During an average 22 years of follow-up, there were 20,672 deaths among participants, 4588 of which were from heart disease. The researchers found that participants with a higher intake of mono-unsaturated fatty acids from plants had a 16% lower risk of death from any cause compared to those with lower intakes. Those with a higher intake of mono-unsaturated fatty acids from animals had a 21% higher risk of death from any cause.

The researchers concluded that replacing saturated fats, refined carbohydrates, or trans fats with an equal number of calories (2–5% of the total) from mono-unsaturated fatty acids from plants might lower the risk of heart disease deaths and death from any cause between 10 and 15%.”

Dr. D.


More reasons the Mediterranean diet is good

April 16, 2018
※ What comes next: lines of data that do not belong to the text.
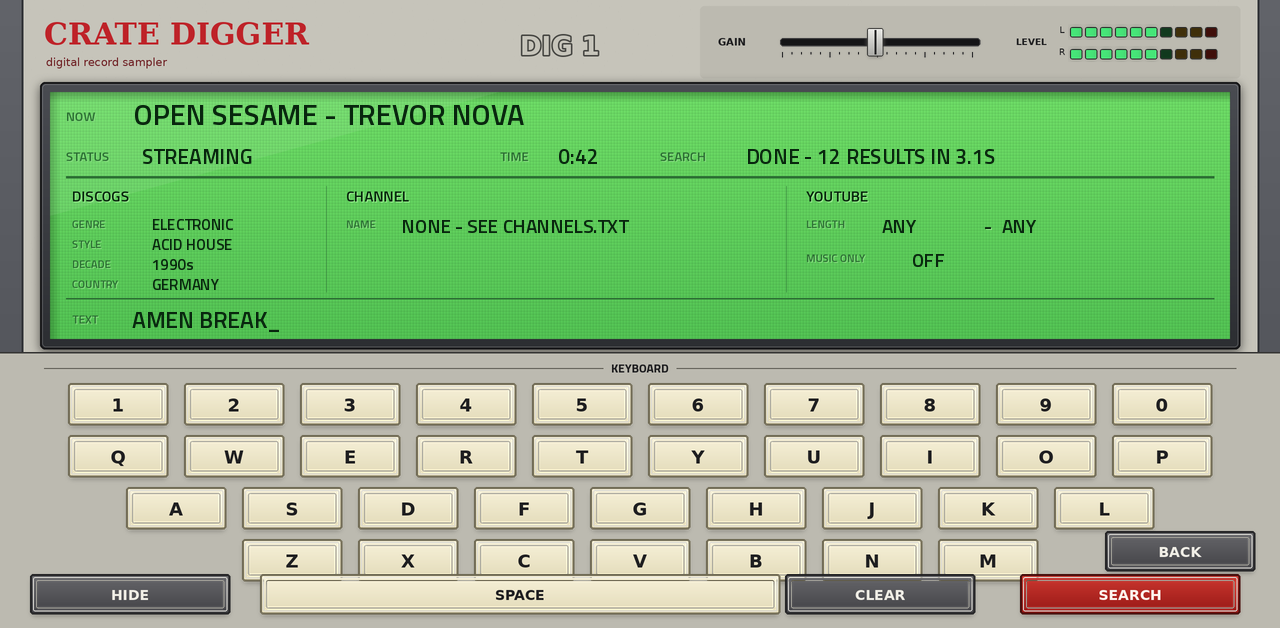
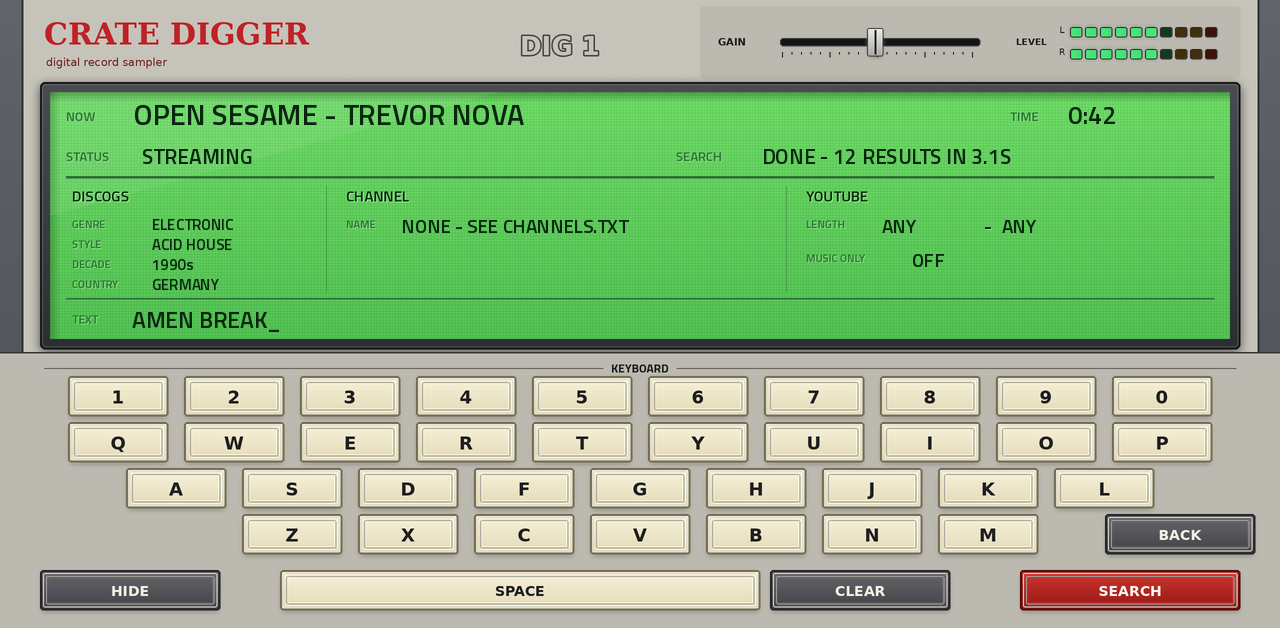
Skin v5b: LCD filter cells aligned over their knobs, TIME to the top right, keyboard rows re-spaced
Claude-Session: https://claude.ai/code/session_01CpoP2qu5ZsqRy4MZa8fTES

diff --git a/tools/make_tui.py b/tools/make_tui.py
@@ -238,19 +238,19 @@ def lcd_frame(c, box):
 
 
 def lcd_header_static(c, x0, y0, x1):
-    """The three readouts every tab shows on its LCD: NOW (big) over STATUS / TIME / SEARCH."""
+    """The readouts every tab shows on its LCD: NOW (big) with TIME at the top right, then STATUS (roomy) and SEARCH."""
     M.lt(c, (x0, 116), "NOW", 13, dim=True)
+    M.lt(c, (1010, 116), "TIME", 13, dim=True)
     M.lt(c, (x0, 156), "STATUS", 13, dim=True)
-    M.lt(c, (500, 156), "TIME", 13, dim=True)
-    M.lt(c, (660, 156), "SEARCH", 13, dim=True)
+    M.lt(c, (676, 156), "SEARCH", 13, dim=True)
     c.d.rectangle([x0 * S, 176 * S, (x1 + 2) * S, 178 * S], fill=M.LCD_DIM)
 
 
 def lcd_header_live(p, x0, y0, x1):
-    p.lcd_text("now_playing", x0 + 66, 114, x1 - x0 - 70, size=30, h=44)
-    p.lcd_text("status", x0 + 74, 156, 380, size=22, h=32)
-    p.lcd_text("time", 500 + 56, 156, 100, size=22, h=32)
-    p.lcd_text("search_status", 660 + 84, 156, x1 - 660 - 84, size=22, h=32)
+    p.lcd_text("now_playing", x0 + 66, 114, 780, size=30, h=44)
+    p.lcd_text("time", 1066, 114, 146, size=26, h=40)
+    p.lcd_text("status", x0 + 74, 156, 520, size=22, h=32)
+    p.lcd_text("search_status", 676 + 84, 156, x1 - 676 - 84, size=22, h=32)
 
 
 def row_def(w, h):
@@ -317,28 +317,26 @@ def build_filters():
     M.lcd(c, (40, 82, 1240, 400))
     lcd_header_static(c, 66, 112, 1212)
     lcd_header_live(p, 66, 112, 1212)
-    for i, (key, cap) in enumerate(FILTERS):
-        col, row = i // 3, i % 3
-        x0, y0 = 66 + col * 590, 186 + row * 66
-        M.lt(c, (x0, y0 + 16), "%02d" % (i + 1), 22)
-        M.lt(c, (x0 + 56, y0 + 52), cap, 13, dim=True)
-        p.lcd_text(key, x0 + 52, y0 + 20, 520, size=34, h=48, handle="Text")
-    M.lt(c, (66 + 590 + 56, 186 + 2 * 66 + 12), "STYLE FOLLOWS GENRE", 15, dim=True)
-    M.lt(c, (66 + 590 + 56, 186 + 2 * 66 + 40), "COUNTRY FOLLOWS REGION", 15, dim=True)
     BLUE, WHITE = (44, 96, 144), (244, 244, 236)
+    CEN = "horizontallyCentred verticallyCentred"
+    # the LCD in five columns, each directly above the knob of the same number and name
+    for i, (key, cap) in enumerate(FILTERS):
+        cx = 142 + i * 188
+        if i:
+            c.d.line([((cx - 94) * S, 192 * S), ((cx - 94) * S, 342 * S)], fill=M.LCD_DIM + (120,), width=S)
+        M.lt(c, (cx, 208), "%02d  %s" % (i + 1, cap), 15, anchor="mm")
+        p.lcd_text(key, cx - 88, 268, 176, size=26, h=44, just=CEN, handle="Text")
+    M.lt(c, (640, 366), "STYLE LIST FOLLOWS GENRE   -   COUNTRY LIST FOLLOWS REGION", 13, dim=True, anchor="mm")
     M.plate(c, (40, 414, 1240, 614), "DISCOGS FILTERS", color=BLUE, ink=WHITE)
     for i, (key, cap) in enumerate(FILTERS):
         cx = 142 + i * 188
-        # the same number and name as the LCD cell above, the knob, a window repeating the cell's value, the arrows
         c.t((cx, 450), "%02d  %s" % (i + 1, cap), 12, WHITE, "mm", "tb")
-        M.knob(c, cx, 498, 30, 0.0, None, big=True, numbers=False, only_ruler=True, ruler_ink=WHITE)
-        add_knob(p, key, cx, 498, 30)
-        M.lcd_mini(c, (cx - 72, 538, cx + 72, 566))
-        p.lcd_text(key, cx - 68, 552, 136, size=15, h=22, just="horizontallyCentred verticallyCentred", handle="Text")
-        arrow(p, key + "_prev", "◄", cx - 42, 592, h=26)
-        arrow(p, key + "_next", "►", cx + 42, 592, h=26)
+        M.knob(c, cx, 512, 34, 0.0, None, big=True, numbers=False, only_ruler=True, ruler_ink=WHITE)
+        add_knob(p, key, cx, 512, 34)
+        arrow(p, key + "_prev", "◄", cx - 44, 582)
+        arrow(p, key + "_next", "►", cx + 44, 582)
     p.key("search", "SEARCH", "red", 1110, 520, 190, 62, size=16)
-    c.t((1110, 566), "SEARCH DISCOGS", 9, (244, 244, 236))
+    c.t((1110, 566), "SEARCH DISCOGS", 9, WHITE)
     add_master(p)
     p.qgroup((40, 420, 830, 610), ["genre", "style", "decade", "region"])
     p.qgroup((806, 424, 1240, 610), ["country", "search"])
@@ -418,9 +416,9 @@ def build_find():
     for ri, row in enumerate(rows):
         x0 = 118 + [0, 0, 58, 174][ri]
         for k, ch in enumerate(row):
-            p.key("k_" + ch, ch, "blue" if ri == 0 else "cream", x0 + k * 116, 382 + ri * 52 + 22, 100, 42, size=18, ind=ind, nm="kb_" + ch)
-    for param, lab, cx, cy, w, col in [("k_hide", "HIDE", 130, 594, 200, "dark"), ("k_space", "SPACE", 520, 594, 520, "cream"), ("k_clear", "CLEAR", 880, 594, 190, "dark"),
-                                       ("k_send", "SEARCH", 1130, 594, 220, "red"), ("k_back", "BACK", 1180, 551, 150, "dark")]:
+            p.key("k_" + ch, ch, "blue" if ri == 0 else "cream", x0 + k * 116, 396 + ri * 46, 100, 40, size=18, ind=ind, nm="kb_" + ch)
+    for param, lab, cx, cy, w, col in [("k_hide", "HIDE", 130, 590, 180, "dark"), ("k_space", "SPACE", 520, 590, 480, "cream"), ("k_clear", "CLEAR", 860, 590, 180, "dark"),
+                                       ("k_send", "SEARCH", 1130, 590, 220, "red"), ("k_back", "BACK", 1180, 534, 150, "dark")]:
         p.key(param, lab, col, cx, cy, w, 40, size=14, ind=ind, nm="kb_" + param)
     return p, c
 
@@ -476,7 +474,8 @@ def preview(pages, tabs):
                 rp = e["handle remapping"]["map"][0]["value"] if e["handle remapping"]["map"] else None
                 key = LOCK[int(rp.split()[1])] if rp else ""
                 txt = SAMPLE.get(key, ROWS[int(key.split("_")[1]) - 1] if key.startswith("result_") else key)
-                d.text((x + 2, y + h / 2), txt, font=M.ImageFont.truetype(M.TIT, int(float(cd["data"]["textStyle"]["font"]["height"]) * TUI_PX)), fill=(8, 38, 14), anchor="lm")
+                cen = "horizontallyCentred" in cd["data"]["textStyle"]["justification"]
+                d.text((x + w / 2 if cen else x + 2, y + h / 2), txt, font=M.ImageFont.truetype(M.TIT, int(float(cd["data"]["textStyle"]["font"]["height"]) * TUI_PX)), fill=(8, 38, 14), anchor="mm" if cen else "lm")
             elif cd["type"] in defs:
                 comp = defs[cd["type"]]
                 for sub in comp["componentsData"]:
A diet that is Mediterranean style, and rich in vegetables and fermented milk products such as yogurt, along with coffee, tea and chocolate, is associated with greater gut microbial diversity and a lower risk of hospitalization in patients with liver cirrhosis.  The study, which enrolled almost 300 individuals in the USA and Turkey, showed that the entire Turkish cohort, including healthy individuals as well as those with compensated and decompensated cirrhosis, had a significantly higher microbial diversity than their counterparts in the USA.”

Dr. D.


It’s not just us, mice binge on chocolate as well

April 11, 2018

Mice fed on a high fat or chocolate-based diet show abnormal feeding behaviours such as snacking, bingeing and disrupted eating patterns, according to new research from scientists at the Centre for Genomic Regulation (CRG) and the Pompeu Fabra University (UPF) in Barcelona, Spain. The findings of two studies published back-to-back in the journal Addiction Biology help to explain the behavioural triggers leading to obesity and point towards new ideas for preventing weight gain.”

Dr. D.


Does coffee really cause cancer? Or only in California?

April 11, 2018

Fortuitously, or ironically, depending on the native relationship between your cheek and tongue, a review of the health effects of coffee was published in the widely circulated Today’s Dietitian almost exactly concurrent with the California verdict. This summary, citing the most significant of recent research publications, concludes that but for select populations such as pregnant women, there is a strong suggestion of net health benefit from routine coffee consumption. That benefit even extends to an apparent reduction in overall risk of cancer, potentially related to a synergistic effect between caffeine and antioxidant compounds, although the mechanisms are still speculative.

Here’s why the California judge’s ruling was a bad idea

Dr. D.